**Task to complete:** Run through the records and show each line that includes the string "head".

━━ Data

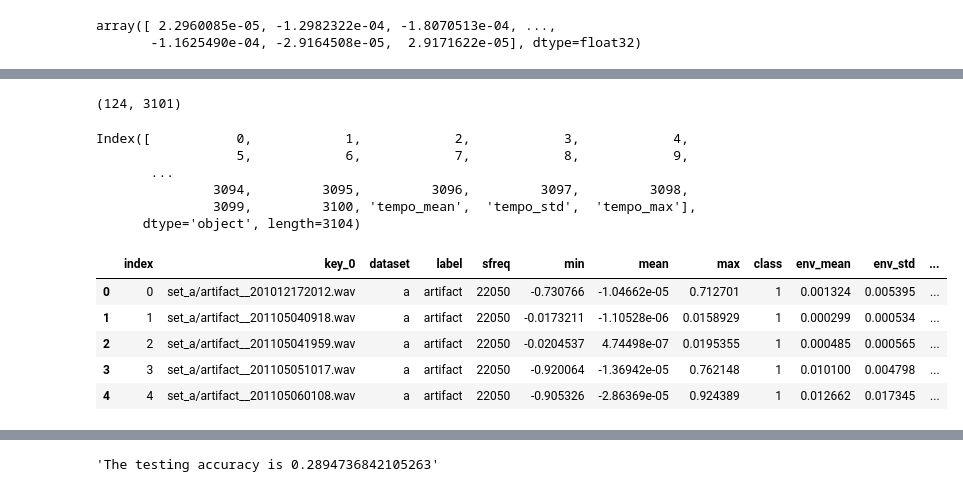
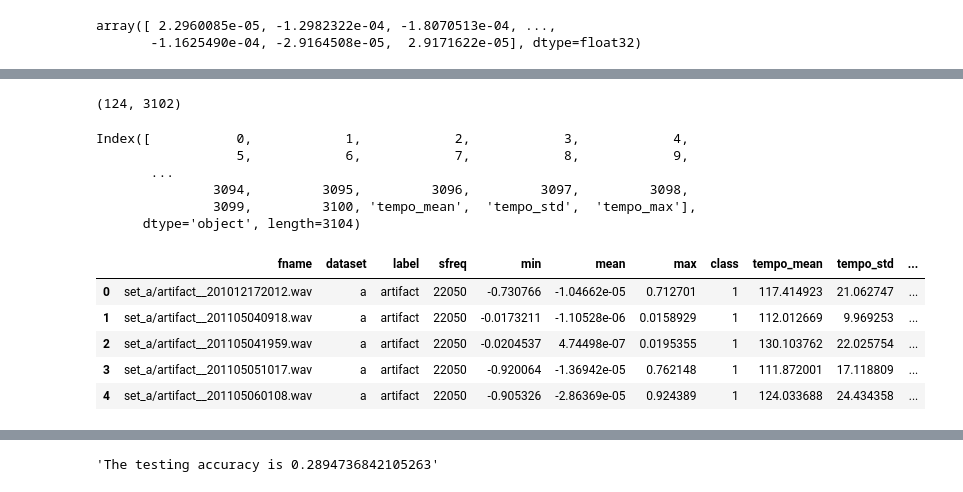
Before and after one commit to rajsandhu1989/feature_engineering, a Jupyter notebook: Sound Feature Engineering/sound_feature_engineering.ipynb, the cells around one changed output, grey strips where cells are left out. Drawn from its saved outputs; the diff is of its cells as text; code cells hidden in the pictures.

```diff
--- a/Sound Feature Engineering/sound_feature_engineering.ipynb
+++ b/Sound Feature Engineering/sound_feature_engineering.ipynb
@@ -209,6 +211,6 @@ set_a\normal__201108011118.wav    0.038700  0.029629  0.088527
 # %% [markdown]
 ## Add these values of envolpe into the main dataset we have created. Merge two dataframes
 # %%
-data_df=data_df.set_index('fname')
+data_df=data_df.reset_index()
 data_df.head()
 # %% [output]
@@ -222,5 +223,5 @@ data_df.head()
 # %%
-data_df=data_df.merge(audio_all_env[['env_mean','env_std','env_max']], on=data_df.index, how='left')
-data_df.reset_index()
-data_df.head()
+data_df_1=data_df.merge(audio_all_env[['env_mean','env_std','env_max', 'fname']], on='fname', how='left', left_index=True, right_index=True)
+#data_df.reset_index()
+data_df_1.head()
 # %% [output]
@@ -230,7 +231,3 @@ data_df.head()
 | 2 | set_a/artifact__201105041959.wav | a | artifact | 22050 | -0.0204537 | 4.74498e-07 | 0.0195355 | 1 | 0.000485 | 0.000565 | 0.003529 |
 | 3 | set_a/artifact__201105051017.wav | a | artifact | 22050 | -0.920064 | -1.36942e-05 | 0.762148 | 1 | 0.010100 | 0.004798 | 0.027056 |
 | 4 | set_a/artifact__201105060108.wav | a | artifact | 22050 | -0.905326 | -2.86369e-05 | 0.924389 | 1 | 0.012662 | 0.017345 | 0.125319 |
-# %%
-data_df=data_df.set_index('key_0')
-data_df.drop(columns='index', axis=1, inplace=True)
-data_df.head()
@@ -293,7 +282,7 @@ for i in range(len(files)):
     audio_tempo = lr.beat.tempo(files[i], sr=sfreq, hop_length=2**6, aggregate=None)
     file_temp.append(audio_tempo)
 audio_all_tempo=pd.DataFrame(file_temp)
-audio_all_tempo.index=names
+audio_all_tempo['fname']=names
 audio_all_tempo.head()
 # %% [output]
 Starting file 0
@@ -323,7 +312,7 @@ Starting file 123
 # %%
 print(audio_all_tempo.shape)
 # %% [output]
-(124, 3101)
+(124, 3102)
 # %%
 audio_all_tempo['tempo_mean']= audio_all_tempo.mean(axis=1)
 audio_all_tempo['tempo_std']=audio_all_tempo.std(axis=1)
@@ -338,15 +327,15 @@ Index([           0,            1,            2,            3,            4,
                3099,         3100, 'tempo_mean',  'tempo_std',  'tempo_max'],
       dtype='object', length=3104)
 # %%
-data_df=data_df.merge(audio_all_tempo[['tempo_mean','tempo_std','tempo_max']], on=data_df.index, how='left').reset_index()
-data_df.head()
+data_df1=data_df.merge(audio_all_tempo[['tempo_mean','tempo_std','tempo_max', 'fname']], on='fname', how='left', left_index=True, right_index=True)
+data_df1.head()
 # %% [output]
-|  | index | key_0 | dataset | label | sfreq | min | mean | max | class | env_mean | env_std | ... |
-| 0 | 0 | set_a/artifact__201012172012.wav | a | artifact | 22050 | -0.730766 | -1.04662e-05 | 0.712701 | 1 | 0.001324 | 0.005395 | ... |
-| 1 | 1 | set_a/artifact__201105040918.wav | a | artifact | 22050 | -0.0173211 | -1.10528e-06 | 0.0158929 | 1 | 0.000299 | 0.000534 | ... |
-| 2 | 2 | set_a/artifact__201105041959.wav | a | artifact | 22050 | -0.0204537 | 4.74498e-07 | 0.0195355 | 1 | 0.000485 | 0.000565 | ... |
-| 3 | 3 | set_a/artifact__201105051017.wav | a | artifact | 22050 | -0.920064 | -1.36942e-05 | 0.762148 | 1 | 0.010100 | 0.004798 | ... |
-| 4 | 4 | set_a/artifact__201105060108.wav | a | artifact | 22050 | -0.905326 | -2.86369e-05 | 0.924389 | 1 | 0.012662 | 0.017345 | ... |
+|  | fname | dataset | label | sfreq | min | mean | max | class | tempo_mean | tempo_std | ... |
+| 0 | set_a/artifact__201012172012.wav | a | artifact | 22050 | -0.730766 | -1.04662e-05 | 0.712701 | 1 | 117.414923 | 21.062747 | ... |
+| 1 | set_a/artifact__201105040918.wav | a | artifact | 22050 | -0.0173211 | -1.10528e-06 | 0.0158929 | 1 | 112.012669 | 9.969253 | ... |
+| 2 | set_a/artifact__201105041959.wav | a | artifact | 22050 | -0.0204537 | 4.74498e-07 | 0.0195355 | 1 | 130.103762 | 22.025754 | ... |
+| 3 | set_a/artifact__201105051017.wav | a | artifact | 22050 | -0.920064 | -1.36942e-05 | 0.762148 | 1 | 111.872001 | 17.118809 | ... |
+| 4 | set_a/artifact__201105060108.wav | a | artifact | 22050 | -0.905326 | -2.86369e-05 | 0.924389 | 1 | 124.033688 | 24.434358 | ... |
 # %%
 data_df=data_df.set_index('key_0')
 #data_df.drop(columns='index', axis=1, inplace=True)
```
Also changed, not shown: parts of 9 cells of this notebook, 5 other files.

━━━━

**Final answer:**
 data_df.head()
@@ -222,5 +223,5 @@ data_df.head()
-data_df.head()
+data_df_1.head()
@@ -230,7 +231,3 @@ data_df.head()
-data_df.head()
 audio_all_tempo.head()
-data_df.head()
+data_df1.head()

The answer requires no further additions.